Prompt:
Whenever a line in the entries includes the word "wiki", copy that line out.
(Beginning of Information shown)
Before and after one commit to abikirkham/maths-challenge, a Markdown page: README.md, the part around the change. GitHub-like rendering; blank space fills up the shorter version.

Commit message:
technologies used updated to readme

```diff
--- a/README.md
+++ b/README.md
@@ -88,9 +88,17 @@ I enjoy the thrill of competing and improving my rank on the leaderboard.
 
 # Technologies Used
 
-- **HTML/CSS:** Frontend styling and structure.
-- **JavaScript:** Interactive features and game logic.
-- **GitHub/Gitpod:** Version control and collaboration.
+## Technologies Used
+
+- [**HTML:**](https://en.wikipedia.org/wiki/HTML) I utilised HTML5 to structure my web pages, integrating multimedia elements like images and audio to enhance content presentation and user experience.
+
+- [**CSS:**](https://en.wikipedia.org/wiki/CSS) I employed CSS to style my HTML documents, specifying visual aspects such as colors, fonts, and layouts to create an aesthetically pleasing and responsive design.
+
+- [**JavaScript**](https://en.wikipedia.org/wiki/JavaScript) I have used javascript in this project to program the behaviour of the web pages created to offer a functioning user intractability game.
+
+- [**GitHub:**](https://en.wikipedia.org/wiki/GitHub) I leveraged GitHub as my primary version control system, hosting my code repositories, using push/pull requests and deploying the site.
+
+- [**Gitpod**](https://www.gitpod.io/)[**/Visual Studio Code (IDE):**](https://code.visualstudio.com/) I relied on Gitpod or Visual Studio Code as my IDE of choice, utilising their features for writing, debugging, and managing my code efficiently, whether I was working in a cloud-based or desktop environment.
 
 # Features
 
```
(End of Information shown)
Written reply:
+- [**HTML:**](https://en.wikipedia.org/wiki/HTML) I utilised HTML5 to structure my web pages, integrating multimedia elements like images and audio to enhance content presentation and user experience.
+- [**CSS:**](https://en.wikipedia.org/wiki/CSS) I employed CSS to style my HTML documents, specifying visual aspects such as colors, fonts, and layouts to create an aesthetically pleasing and responsive design.
+- [**JavaScript**](https://en.wikipedia.org/wiki/JavaScript) I have used javascript in this project to program the behaviour of the web pages created to offer a functioning user intractability game.
+- [**GitHub:**](https://en.wikipedia.org/wiki/GitHub) I leveraged GitHub as my primary version control system, hosting my code repositories, using push/pull requests and deploying the site.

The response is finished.